Our guests experienced the best week of the season so far and managed to hook into an impressive 229 trout of which 166 were landed. Some of the better sessions in terms of numbers included Ron Clark’s Tuesday total of 8 fish. At 77 years old, Ron, with a group of American friends William Stoney, William Alford, and Harvey Bender, reminisced on how they had met and times they had spent together in Alaska over a period of 12 years. The many valuable memories had fused together in what William Alford described as their “final hurrah”. William Bush and David Blazes, complete novices with the double-hander, slowly got to grips with the task at hand and each accounted for a total of 19 fish.

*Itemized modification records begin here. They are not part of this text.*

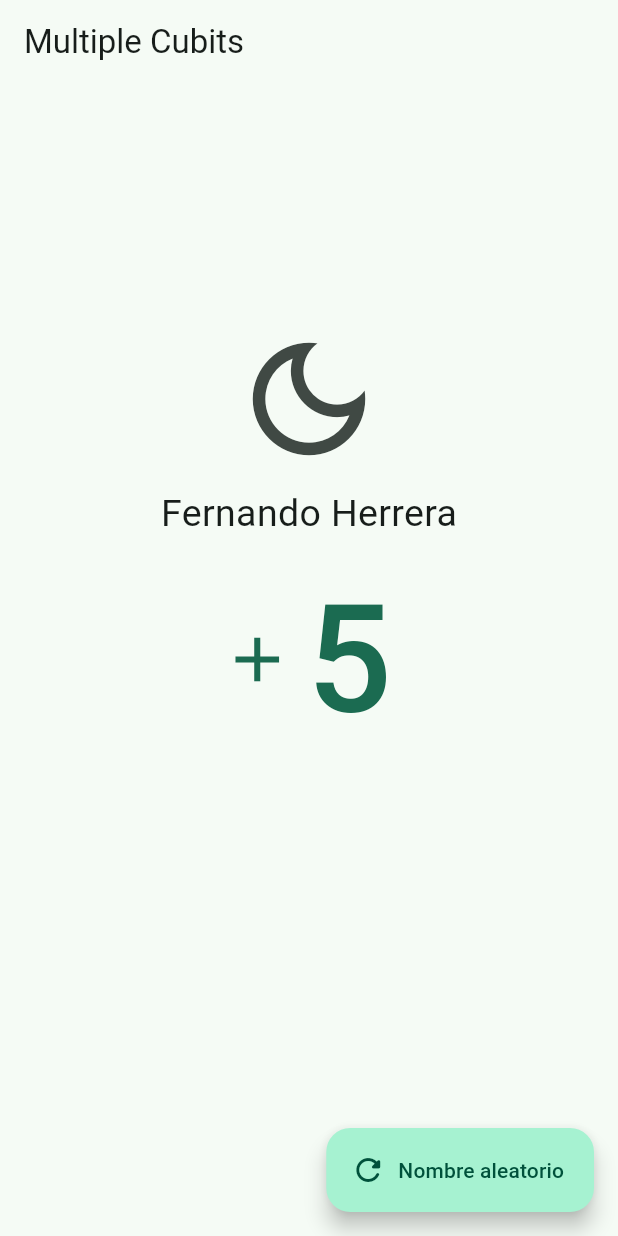
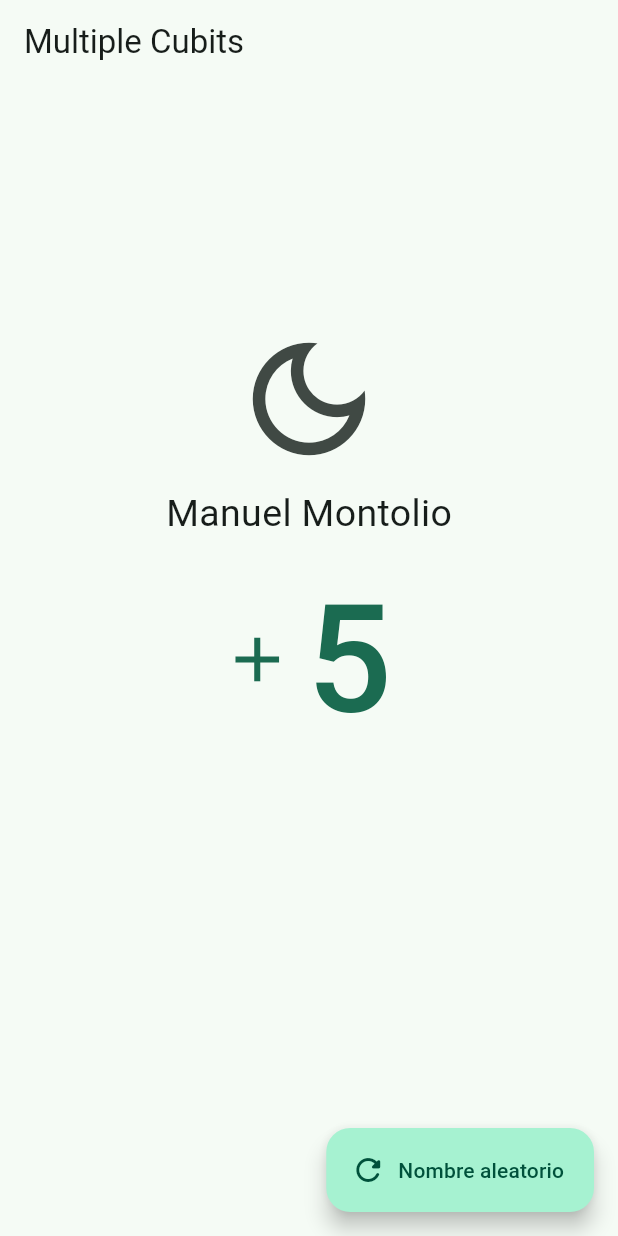
Before and after one commit to devetechnologies/flutter-bloc-main, a Flutter app: the MultipleCubitScreen screen opened by its route, on a phone screen of 412 x 824 dp. Run offline on Flutter 3.47's test engine with Material 3 defaults, Android fonts, the phone set to English and light mode, and no system bars; our stand-ins replace bloc, dio, equatable, flutter_bloc, go_router; missing offline and left inert: random_name_generator.

Commit message:
create cubit using state manage to set random name

```diff
--- a/lib/main.dart
+++ b/lib/main.dart
@@ -1,4 +1,4 @@
-import 'package:blocs_app/presentation/bloc/blocs.dart';
+import 'package:blocs_app/presentation/blocs/blocs.dart';
 import 'package:flutter/material.dart';
 import 'package:blocs_app/config/config.dart';
 import 'package:flutter_bloc/flutter_bloc.dart';
@@ -14,7 +14,8 @@ class BlocProviders extends StatelessWidget {
       BlocProvider(create: (context) => UserNameCubit()),
       BlocProvider(create: (context) => RouterSimpleCubit()),
       BlocProvider(create: (context) => CounterCubit()),
-      BlocProvider(create: (context) => ThemeCubit())
+      BlocProvider(create: (context) => ThemeCubit()),
+      BlocProvider(create: (context) => NamesCubit())
     ], child: const MyApp());
   }
 }
--- /dev/null
+++ b/lib/presentation/blocs/04-names/names_cubit.dart
@@ -0,0 +1,13 @@
+import 'package:bloc/bloc.dart';
+import 'package:equatable/equatable.dart';
+
+part 'names_state.dart';
+
+class NamesCubit extends Cubit<NamesState> {
+  NamesCubit({String name = 'Manuel Montolio'})
+      : super(NamesInitial(name: name));
+
+  void setName(String name) {
+    emit(ChangeNameState(name: name));
+  }
+}
--- /dev/null
+++ b/lib/presentation/blocs/04-names/names_state.dart
@@ -0,0 +1,38 @@
+part of 'names_cubit.dart';
+
+sealed class NamesState extends Equatable {
+  const NamesState();
+
+  @override
+  List<Object> get props => [];
+}
+
+final class NamesInitial extends NamesState {
+  final String name;
+
+  const NamesInitial({required this.name});
+  @override
+  List<Object> get props => [name.toString()];
+
+  @override
+  String toString() {
+    // TODO: implement toString
+
+    return name.toString();
+  }
+}
+
+final class ChangeNameState extends NamesState {
+  final String name;
+
+  const ChangeNameState({required this.name});
+  @override
+  List<Object> get props => [name.toString()];
+
+  @override
+  String toString() {
+    // TODO: implement toString
+
+    return name.toString();
+  }
+}
--- a/lib/presentation/bloc/blocs.dart
+++ b/lib/presentation/blocs/blocs.dart
@@ -1,3 +1,4 @@
 export './01-simple-cubit/username_cubit.dart';
 export './02-counter-cubit/counter_cubit.dart';
 export './03-theme/theme_cubit.dart';
+export './04-names/names_cubit.dart';
--- a/lib/presentation/screens/01_simple_cubit/cubit_screen.dart
+++ b/lib/presentation/screens/01_simple_cubit/cubit_screen.dart
@@ -1,7 +1,8 @@
 import 'package:blocs_app/config/config.dart';
-import 'package:blocs_app/presentation/bloc/01-simple-cubit/username_cubit.dart';
 import 'package:flutter/material.dart';
 import 'package:flutter_bloc/flutter_bloc.dart';
+
+import '../../blocs/01-simple-cubit/username_cubit.dart';
 
 class CubitScreen extends StatelessWidget {
   const CubitScreen({super.key});
--- a/lib/presentation/screens/03_multiple_cubits/multiple_cubits_screen.dart
+++ b/lib/presentation/screens/03_multiple_cubits/multiple_cubits_screen.dart
@@ -1,8 +1,7 @@
-import 'package:blocs_app/presentation/bloc/02-counter-cubit/counter_cubit.dart';
+import 'package:blocs_app/config/config.dart';
 import 'package:flutter/material.dart';
 import 'package:flutter_bloc/flutter_bloc.dart';
-
-import '../../bloc/03-theme/theme_cubit.dart';
+import '../../blocs/blocs.dart';
 
 class MultipleCubitScreen extends StatelessWidget {
   const MultipleCubitScreen({super.key});
@@ -32,7 +31,18 @@ class MultipleCubitScreen extends StatelessWidget {
               );
             },
           ),
-          const Text('Fernando Herrera', style: TextStyle(fontSize: 25)),
+          BlocBuilder<NamesCubit, NamesState>(
+            builder: (context, state) {
+              return Text(state.toString(),
+                  style: const TextStyle(fontSize: 25));
+            },
+          ),
+
+          /* BlocBuilder<UserNameCubit, String>(
+            builder: (context, state) {
+              return Text(state, style: const TextStyle(fontSize: 25));
+            },
+          ),*/
           BlocBuilder<CounterCubit, int>(
             builder: (context, state) {
               return TextButton.icon(
@@ -54,7 +64,9 @@ class MultipleCubitScreen extends StatelessWidget {
       floatingActionButton: FloatingActionButton.extended(
         label: const Text('Nombre aleatorio'),
         icon: const Icon(Icons.refresh_rounded),
-        onPressed: () {},
+        onPressed: () {
+          context.read<NamesCubit>().setName(RandomGenerator.getRandomName());
+        },
       ),
     );
   }
```
Also changed, not shown: lib/presentation/blocs/01-simple-cubit/username_cubit.dart (renamed from lib/presentation/bloc/01-simple-cubit/username_cubit.dart), lib/presentation/blocs/02-counter-cubit/counter_cubit.dart (renamed from lib/presentation/bloc/02-counter-cubit/counter_cubit.dart), lib/presentation/blocs/03-theme/theme_cubit.dart (renamed from lib/presentation/bloc/03-theme/theme_cubit.dart), lib/presentation/blocs/03-theme/theme_state.dart (renamed from lib/presentation/bloc/03-theme/theme_state.dart).
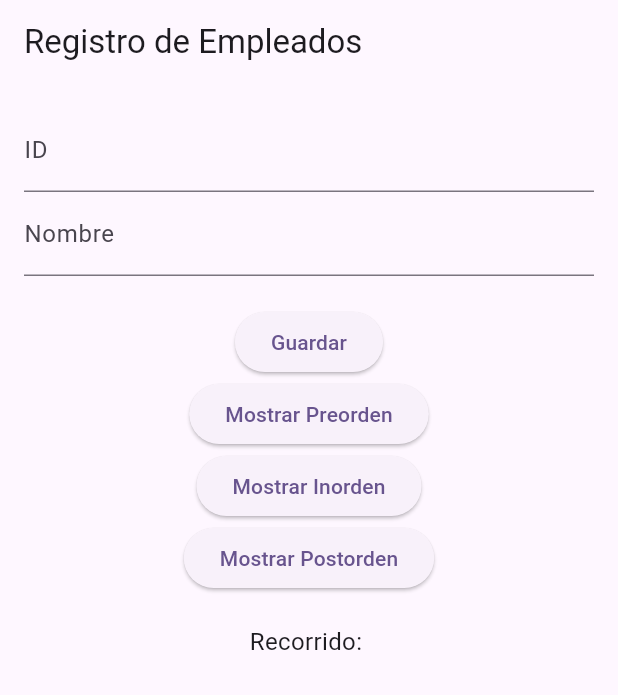
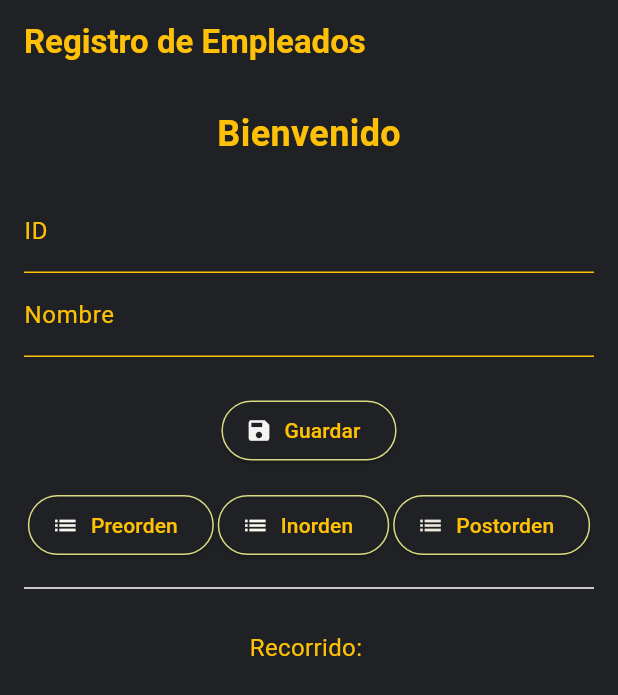
Before and after one commit to Alexander3150/flutter_gestionempleados_arbolbinario, a Flutter app: the screen it shows after launch, on a phone screen of 412 x 824 dp. Shown: the top 695 px of the screen. Run offline on Flutter 3.47's test engine with Material 3 defaults, Android fonts, the phone set to English and light mode, and no system bars; Roboto replaces fonts that are missing (CorsainOne).

Commit message:
Commit cambio visual

```diff
--- a/lib/widgets/custom_button.dart
+++ b/lib/widgets/custom_button.dart
@@ -20,7 +20,7 @@ class BotonesAcciones extends StatelessWidget {
   Widget build(BuildContext context) {
     return Column(
       children: [
-        ElevatedButton(
+        ElevatedButton.icon(
           onPressed: () {
             int id = int.tryParse(idController.text) ?? 0;
             String nombre = nombreController.text;
@@ -42,9 +42,28 @@ class BotonesAcciones extends StatelessWidget {
               }
             }
           },
-          child: const Text('Guardar'),
+          icon: const Icon(
+            Icons.save,
+            color: Color.fromRGBO(243, 243, 242, 1),
+          ), // Icono dorado
+          label: const Text(
+            'Guardar',
+            style: TextStyle(color: Colors.amber), // Letras doradas
           ),
-        ElevatedButton(
+          style: ElevatedButton.styleFrom(
+            backgroundColor: const Color(0xFF1F2124), // Fondo del botón
+            side: const BorderSide(
+              color: Color.fromARGB(255, 219, 218, 130), // Borde blanco
+              width: 1, // Ancho del borde
+            ),
+          ),
+        ),
+        const SizedBox(height: 15),
+
+        Row(
+          mainAxisAlignment: MainAxisAlignment.spaceEvenly,
+          children: [
+            ElevatedButton.icon(
               onPressed: () {
                 String resultado =
                     arbol.preorden(); // Obtener resultado del recorrido
@@ -53,9 +72,23 @@ class BotonesAcciones extends StatelessWidget {
                   resultado,
                 ); // Actualizar estado con nombre y resultado
               },
-          child: const Text('Mostrar Preorden'),
+              icon: const Icon(
+                Icons.list,
+                color: Color.fromRGBO(248, 246, 239, 1),
+              ), // Icono dorado
+              label: const Text(
+                'Preorden',
+                style: TextStyle(color: Colors.amber), // Letras doradas
               ),
-        ElevatedButton(
+              style: ElevatedButton.styleFrom(
+                backgroundColor: const Color(0xFF1F2124), // Fondo del botón
+                side: const BorderSide(
+                  color: Color.fromARGB(255, 219, 218, 130), // Borde blanco
+                  width: 1, // Ancho del borde
+                ),
+              ),
+            ),
+            ElevatedButton.icon(
               onPressed: () {
                 String resultado =
                     arbol.inorden(); // Obtener resultado del recorrido
@@ -64,9 +97,23 @@ class BotonesAcciones extends StatelessWidget {
                   resultado,
                 ); // Actualizar estado con nombre y resultado
               },
-          child: const Text('Mostrar Inorden'),
+              icon: const Icon(
+                Icons.list,
+                color: Color.fromARGB(255, 253, 250, 240),
+              ), // Icono dorado
+              label: const Text(
+                'Inorden',
+                style: TextStyle(color: Colors.amber), // Letras doradas
               ),
-        ElevatedButton(
+              style: ElevatedButton.styleFrom(
+                backgroundColor: const Color(0xFF1F2124), // Fondo del botón
+                side: const BorderSide(
+                  color: Color.fromARGB(255, 219, 218, 130), // Borde blanco
+                  width: 1, // Ancho del borde
+                ),
+              ),
+            ),
+            ElevatedButton.icon(
               onPressed: () {
                 String resultado =
                     arbol.postorden(); // Obtener resultado del recorrido
@@ -75,8 +122,29 @@ class BotonesAcciones extends StatelessWidget {
                   resultado,
                 ); // Actualizar estado con nombre y resultado
               },
-          child: const Text('Mostrar Postorden'),
+              icon: const Icon(
+                Icons.list,
+                color: Color.fromARGB(255, 238, 233, 220),
+              ), // Icono dorado
+              label: const Text(
+                'Postorden',
+                style: TextStyle(color: Colors.amber), // Letras doradas
               ),
+              style: ElevatedButton.styleFrom(
+                backgroundColor: const Color(0xFF1F2124), // Fondo del botón
+                side: const BorderSide(
+                  color: Color.fromARGB(255, 219, 218, 130), // Borde blanco
+                  width: 1, // Ancho del borde
+                ),
+              ),
+            ),
+          ],
+        ),
+        const SizedBox(height: 10),
+        const Divider(
+          color: Color.fromARGB(255, 255, 255, 255), // Línea de división dorada
+          thickness: 1,
+        ), // El Divider debe estar dentro del árbol de widgets
       ],
     );
   }
--- a/lib/widgets/pantalla_principal.dart
+++ b/lib/widgets/pantalla_principal.dart
@@ -20,21 +20,65 @@ class _PantallaPrincipalState extends State<PantallaPrincipal> {
   @override
   Widget build(BuildContext context) {
     return Scaffold(
-      appBar: AppBar(title: const Text('Registro de Empleados')),
+      backgroundColor: const Color(0xFF1F2124), // Fondo de color #1F2124
+      appBar: AppBar(
+        title: const Text(
+          'Registro de Empleados',
+          style: TextStyle(
+            color: Colors.amber, // Letras doradas
+            fontFamily: 'CorsainOne', // Fuente Corsain One
+            fontWeight: FontWeight.bold, // Negrita
+          ),
+        ),
+        backgroundColor: const Color(0xFF1F2124), // Fondo del AppBar
+      ), // Falta la coma aquí
       body: Padding(
         padding: const EdgeInsets.all(16.0),
         child: Column(
           children: [
+            const Center(
+              child: Text(
+                'Bienvenido',
+                style: TextStyle(
+                  color: Colors.amber, // Letras doradas
+                  fontFamily: 'CorsainOne', // Fuente Corsain One
+                  fontWeight: FontWeight.bold, // Negrita
+                  fontSize: 24,
+                ),
+              ),
+            ),
+            const SizedBox(height: 20),
             TextField(
               controller: _idController,
-              decoration: const InputDecoration(labelText: 'ID'),
+              decoration: const InputDecoration(
+                labelText: 'ID',
+                labelStyle: TextStyle(color: Colors.amber), // Letras doradas
+                enabledBorder: UnderlineInputBorder(
+                  borderSide: BorderSide(color: Colors.amber), // Borde dorado
+                ),
+                focusedBorder: UnderlineInputBorder(
+                  borderSide: BorderSide(color: Colors.amber), // Borde dorado
+                ),
+              ),
+              style: const TextStyle(color: Colors.amber), // Letras doradas
               keyboardType: TextInputType.number,
             ),
             TextField(
               controller: _nombreController,
-              decoration: const InputDecoration(labelText: 'Nombre'),
+              decoration: const InputDecoration(
+                labelText: 'Nombre',
+                labelStyle: TextStyle(color: Colors.amber), // Letras doradas
+                enabledBorder: UnderlineInputBorder(
+                  borderSide: BorderSide(color: Colors.amber), // Borde dorado
+                ),
+                focusedBorder: UnderlineInputBorder(
+                  borderSide: BorderSide(color: Colors.amber), // Borde dorado
+                ),
+              ),
+              style: const TextStyle(color: Colors.amber), // Letras doradas
             ),
-            const SizedBox(height: 20),
+            const SizedBox(height: 25),
+
             BotonesAcciones(
               arbol: arbol,
               idController: _idController,
@@ -49,9 +93,16 @@ class _PantallaPrincipalState extends State<PantallaPrincipal> {
               },
             ),
             const SizedBox(height: 20),
-            Text(
-              'Recorrido: $_nombreRecorrido\n$_resultadoRecorrido', // Muestra nombre y resultado del recorrido
-              style: const TextStyle(fontSize: 16),
+            Expanded(
+              child: SingleChildScrollView(
+                child: Text(
+                  'Recorrido: $_nombreRecorrido\n$_resultadoRecorrido', // Muestra nombre y resultado del recorrido
+                  style: const TextStyle(
+                    color: Colors.amber, // Letras doradas
+                    fontSize: 16,
+                  ),
+                ),
+              ),
             ),
           ],
         ),
```
Lines whose indentation alone changed are shown as unchanged.
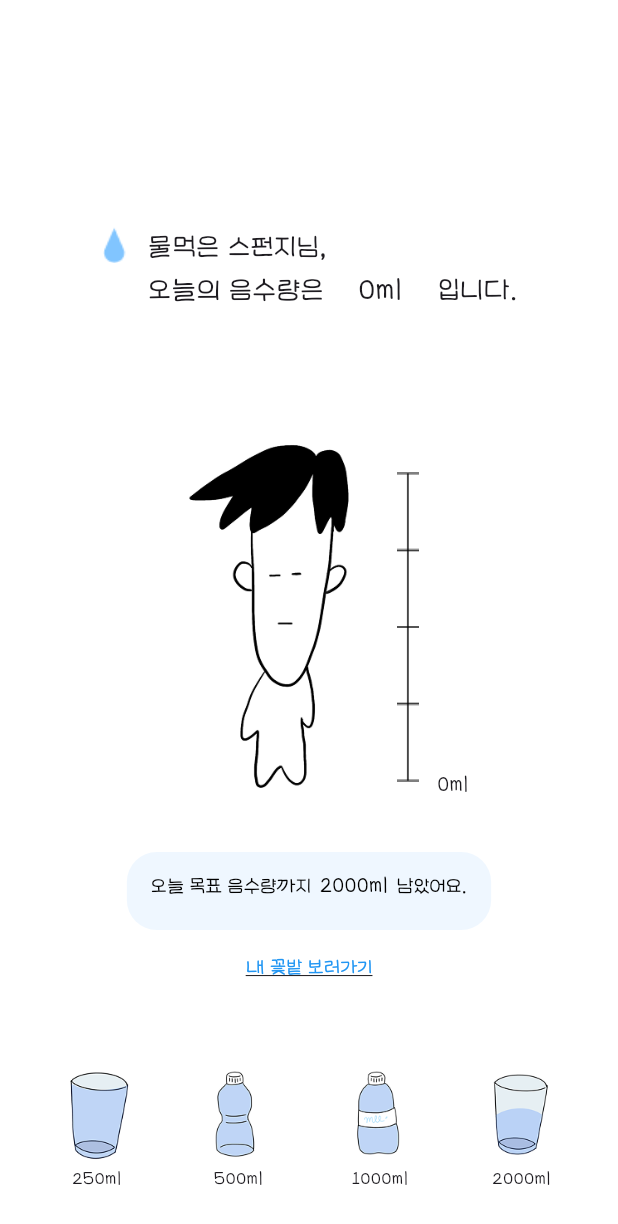
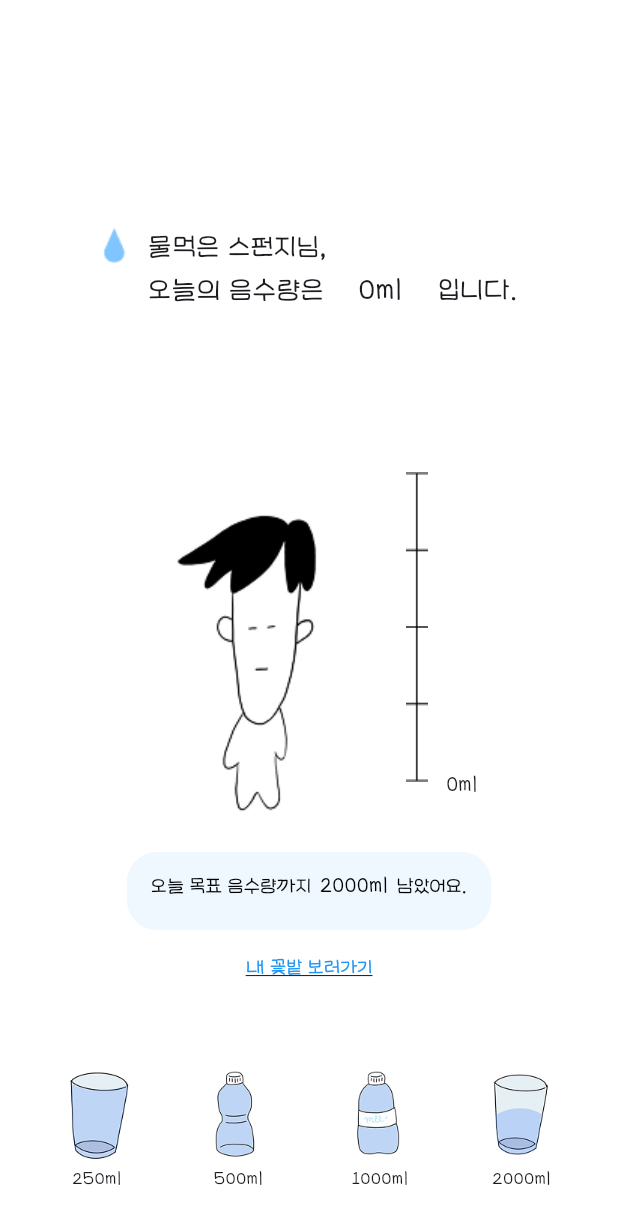
Before and after one commit to Hrepay/mull, a Flutter app: the screen it shows after launch, on a phone screen of 412 x 824 dp. Shown: the top 1224 px of the screen. Run offline on Flutter 3.47's test engine with Material 3 defaults, Android fonts, the phone set to English and light mode, and no system bars.

Commit message:
mull UI bugfix

```diff
--- a/lib/screens/drink_tracker_screen.dart
+++ b/lib/screens/drink_tracker_screen.dart
@@ -60,7 +60,7 @@ class _DrinkTrackerScreenState extends State<DrinkTrackerScreen> {
                 crossAxisAlignment: CrossAxisAlignment.end,
                 children: [
                   const SizedBox(width: 60),
-                  Image.asset('assets/images/person.png', height: 280),
+                  Image.asset('assets/images/person0.png', height: 280),
                   const SizedBox(width: 10),
                   Row(
                     crossAxisAlignment: CrossAxisAlignment.end,
--- a/lib/screens/fridge_view.dart
+++ b/lib/screens/fridge_view.dart
@@ -22,7 +22,7 @@ class _FridgeViewState extends State<FridgeView> {
 
   final List<String> flowerDescriptions = [
     '보랏빛 데이지가 자라고 있어요.\n이 꽃은 조용한 응원을 담고 있어요. 오후 2시,\n가장 따뜻한 시간에 물을 좋아해요.',
-    '연분홍 코스모스가 살랑이며 인사해요.\n가을 바람을 닮은 그리움을 품고 있어요. 해질 무렵, 가장 아름답게 피어난답니다.',
+    '연분홍 코스모스가 살랑이며 인사해요.\n가을 바람을 닮은 그리움을 품고 있어요.\n해질 무렵, 가장 아름답게 피어난답니다.',
   ];
 
   final List<int> flowerWaterNeeds = [5, 4];
```
Also changed, not shown: assets/images/person0.png (added), assets/images/person1000.png (added), assets/images/person2000.png (added), assets/images/person250.png (added), assets/images/person500.png (added).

Our friend from Ponoi, Francois Bocard, made a welcome return to the Rio Grande after a 15 year absence. The Muirhead’s joined us from the UK: Linda a non-angler embraced the tranquillity of the lodge and got through an endless number of books as well as taking walks to and from the river while her husband Sandy got to work on the river. An astute angler, he finished the week as our top rod with a total of 24 fish and received a new Sage Methodsingle-handed rod for his efforts. Gary Crossley joined us for the second season in a row and said that his desire to catch the “Big One” was the main motivating factor for his return. Never one to panic, Gary’s patience paid off when he landed the biggest fish of the week on his last session—19 pounds.
With extremely high tides and a forecast of mainly overcast conditions through the beginning of next week, hopes are high that we can continue to produce some of the best memories possible for our guests. Those who left this week certainly have shedloads.

Total rod catch: 166 Total hooked: 229 Biggest: 19lbs Average weight: 7lbs Regards

—Matthew Solon